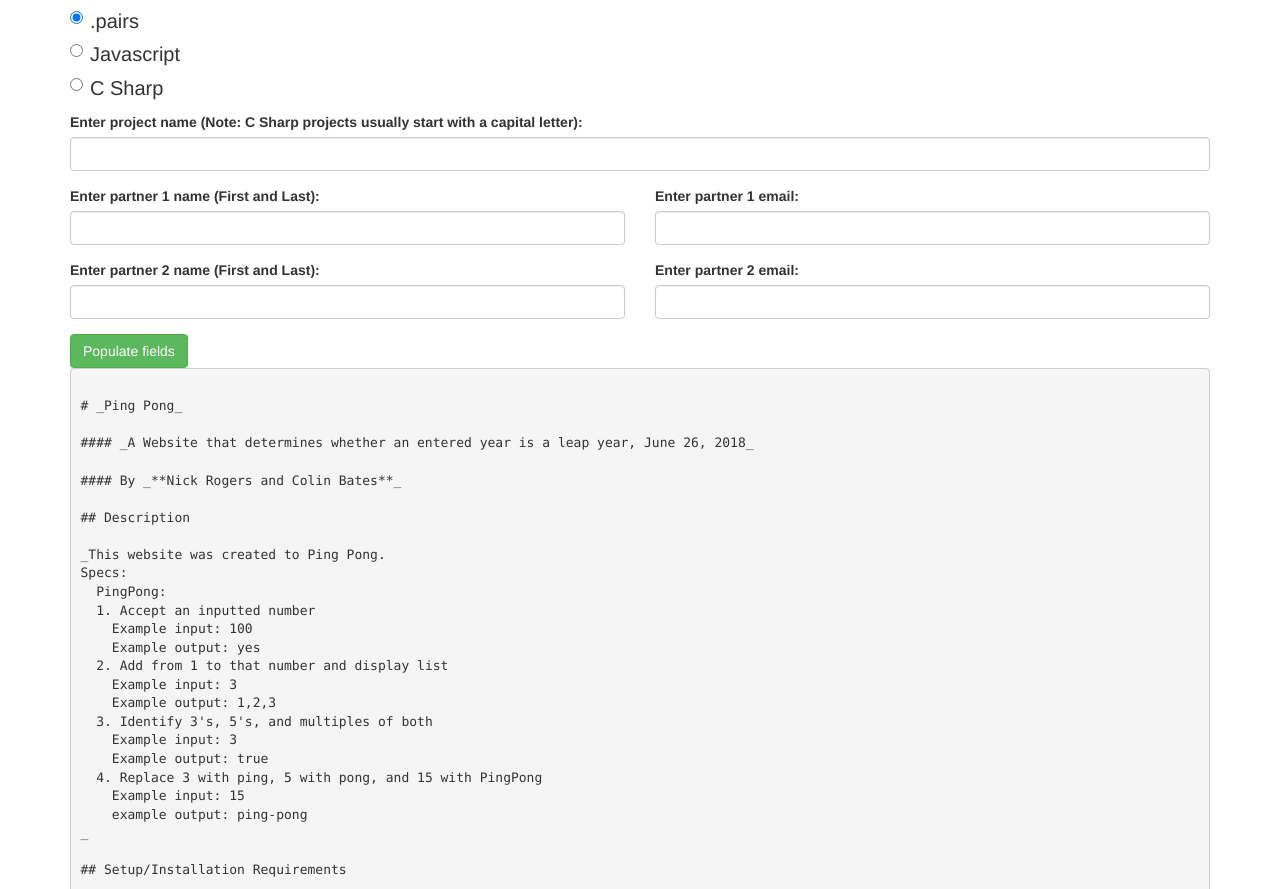
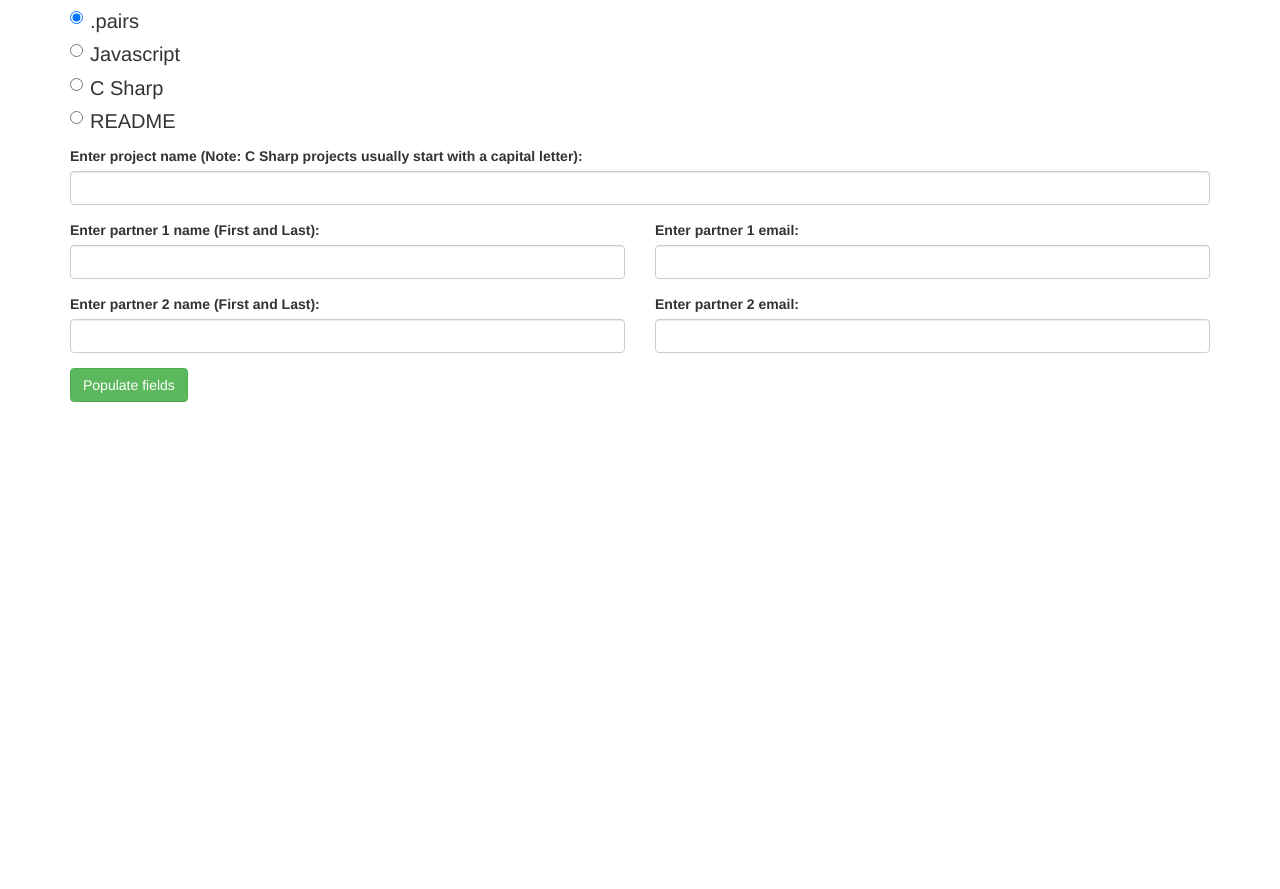
Before and after one commit to RogersNL/new-project, a plain HTML site: page index.html in a window 1280 px wide. Shown: the part 63-952 px from the top of the page. After the commit the page ends 800 px from the top, so only its background shows below. Drawn offline with Linux system fonts and the light colour scheme.

```diff
--- a/index.html
+++ b/index.html
@@ -28,6 +28,12 @@
             <label>
               <input type="radio" name="template" value="csharp">
               C Sharp
+            </label>
+          </div>
+          <div class="radio readme-click">
+            <label>
+              <input type="radio" name="template" value="readme">
+              README
             </label>
           </div>
           <div class="form-group">
@@ -191,32 +197,21 @@
           <p>git-pair-commit -m "Create Initial Project Folder."</p>
         </div>
       </div>
-      <div class=" readme-template">
+      <div class="initial-hidden readme-template">
+        <h2>README Template</h2>
         <pre>
           <code>
-# _Ping Pong_
+# _<span class="project-name"></span>_
 
-#### _A Website that determines whether an entered year is a leap year, June 26, 2018_
+#### _A Website that ... *FILL THIS OUT*, *UPDATE* June 26, 2018_
 
-#### By _**Nick Rogers and Colin Bates**_
+#### By _**<span class="partner1-fullname"></span> and <span class="partner2-fullname"></span>**_
 
 ## Description
 
-_This website was created to Ping Pong.
+_This website was created to... *FILL THIS OUT*.
 Specs:
-  PingPong:
-  1. Accept an inputted number
-    Example input: 100
-    Example output: yes
-  2. Add from 1 to that number and display list
-    Example input: 3
-    Example output: 1,2,3
-  3. Identify 3's, 5's, and multiples of both
-    Example input: 3
-    Example output: true
-  4. Replace 3 with ping, 5 with pong, and 15 with PingPong
-    Example input: 15
-    example output: ping-pong
+1. *FILL THIS OUT*
 _
 
 ## Setup/Installation Requirements
@@ -229,8 +224,8 @@ _No known bugs._
 
 ## Support and contact details
 
-_Nick Rogers email: amellocello@msn.com_
-_Colin Bates email: dragonflylord@gmail.com_
+_<span class="partner1-fullname"></span> email: <span class="partner-email1"></span>_
+_<span class="partner2-fullname"></span> email: <span class="partner-email2"></span>_
 
 ## Technologies Used
 
@@ -240,7 +235,7 @@ _Created with Atom editor.  Use any browser to view._
 
 *No license required*
 
-Copyright (c) 2018 **_Nick Rogers and Colin Bates_**
+Copyright (c) 2018 **_<span class="partner1-fullname"></span> and <span class="partner2-fullname"></span>_**
           </code>
         </pre>
       </div>
--- a/js/scripts.js
+++ b/js/scripts.js
@@ -38,6 +38,11 @@ $(document).ready(function(){
     if (inputtedTemplate === "pairs" && (inputtedPartner1Email === "" || inputtedPartner2Email === "")) {
       alert("nice email :thinking:");
     }
+    if (inputtedTemplate === "readme") {
+      if (inputtedProjectName === "" || inputtedPartner1Name === "" || inputtedPartner2Name === "" || inputtedPartner1Email === "" || inputtedPartner2Email === "") {
+        alert("for best results, fill all fields. thxxxx")
+      }
+    }
     //Populate fields
     $(".project-name").text(inputtedProjectName);
     $(".partner1-fullname").text(inputtedPartner1Name);
@@ -52,14 +57,22 @@ $(document).ready(function(){
       $(".pairs-template").fadeIn();
       $(".javascript").hide();
       $(".CSharp").hide();
+      $(".readme-template").hide();
     } else if (inputtedTemplate === "javascript") {
       $(".pairs-template").hide();
       $(".javascript").fadeIn();
       $(".CSharp").hide();
+      $(".readme-template").hide();
     } else if (inputtedTemplate === "csharp") {
       $(".pairs-template").hide();
       $(".javascript").hide();
       $(".CSharp").fadeIn();
+      $(".readme-template").hide();
+    } else if (inputtedTemplate === "readme") {
+      $(".pairs-template").hide();
+      $(".javascript").hide();
+      $(".CSharp").hide();
+      $(".readme-template").fadeIn();
     } else {
       alert("Idk how you managed to get this option...");
     }
```
Also changed, not shown: 1 other file.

:::::

If a line of the data contains "with", it counts; report the number of such lines and nothing else.

3